But for Macy, the poetry of Rilke also provides a way to move beyond the darkness that threatens to overwhelm us, even now as we have entered a new century with equally pressing problems. We live in a world of science, inundated with complex and voluminous facts and figures. Constantly plugged into this stream of information, we can see more clearly the threats posed to the world and every creature on it by climate change, wars, and destructive technology.
At times, those facts and figures can be overwhelming and leave us incapable of enacting positive change. Poetry, though, can help us move beyond our social paralysis to view the world in a more compassionate light.
“A poetic mindset is more useful than the kind of fact-based… or argument-based way we tend to approach problems culturally, even precisely the same ecological problems,” said On Being host Krista Tippet.
While science can describe the extent of global warming or categorize the countless species facing extinction due to human activities, poetry can reconnect our hearts to the world around us. Rilke’s poems have this kind of deep connection to the natural world—“You run like a herd of luminous deer, and I am dark, I am a forest.” But his poems are not just about nature; they encompass God, as well.

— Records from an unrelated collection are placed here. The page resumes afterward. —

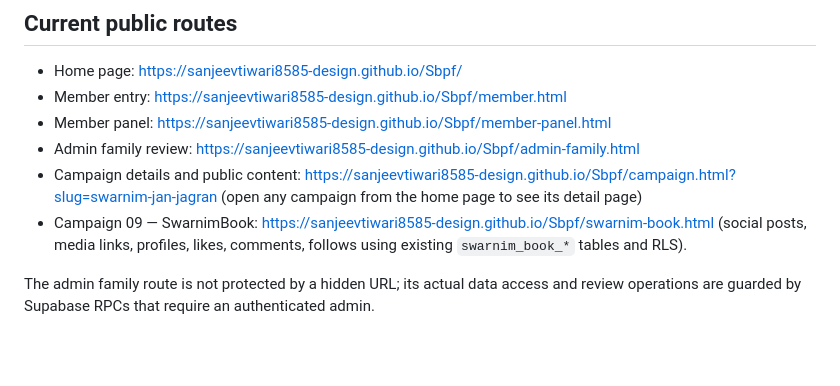
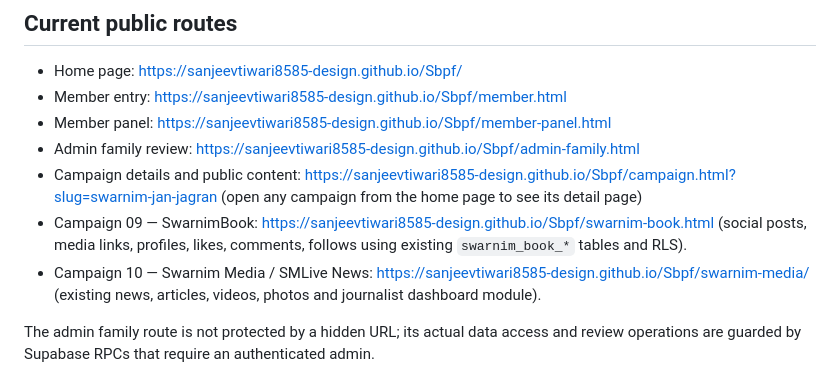
Before and after one commit to sanjeevtiwari8585-design/Sbpf, a Markdown page: README.md, the part around the change. Drawn GitHub-style; blank space fills up the shorter version.

Commit message:
Document Swarnim Media campaign 10

```diff
--- a/README.md
+++ b/README.md
@@ -10,6 +10,7 @@ Swarnim Bharat Parivar Foundation — public site and member portal using GitHub
 - Admin family review: https://sanjeevtiwari8585-design.github.io/Sbpf/admin-family.html
 - Campaign details and public content: https://sanjeevtiwari8585-design.github.io/Sbpf/campaign.html?slug=swarnim-jan-jagran (open any campaign from the home page to see its detail page)
 - Campaign 09 — SwarnimBook: https://sanjeevtiwari8585-design.github.io/Sbpf/swarnim-book.html (social posts, media links, profiles, likes, comments, follows using existing `swarnim_book_*` tables and RLS).
+- Campaign 10 — Swarnim Media / SMLive News: https://sanjeevtiwari8585-design.github.io/Sbpf/swarnim-media/ (existing news, articles, videos, photos and journalist dashboard module).
 
 The admin family route is not protected by a hidden URL; its actual data access and review operations are guarded by Supabase RPCs that require an authenticated admin.
 
```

“He’s using image after image from the natural world to convey the mystery and the beauty and the relationship that we find in the sacred,” said Macy.
As the natural world nears a tipping point, Macy finds that a shift in society is already occurring. This transition is paralleled by earlier world-altering changes captured in Rilke’s poetry. “The great turning is a revolution that is underway,” said Macy, “the transition to a life-sustaining society.” This will include shifts in how we take care of the land, generate energy, produce our food, and measure prosperity and wealth.
We cannot know which way the future will turn, or which path our society will take the world down, but poetry can carry us forward. It can empower us to look at the world with compassion, even as we face our fear of the pain that we have already caused the Earth. We only have to make ourselves available to what Macy calls the “song that wants to sing itself through us.”
“Maybe the song that is to be sung through us is the most beautiful requiem for an irreplaceable planet,” said Macy, “or maybe it’s a song of joyous rebirth as we create a new culture that doesn’t destroy its world.”
Through the empty branches the sky remains.
It is what you have. Be earth now, and evensong. Be the ground lying under that sky. Be modest now, like a thing ripened until it is real, so that he who began it all can feel you when he reaches for you.
— Rainer Maria Rilke, Book of Hours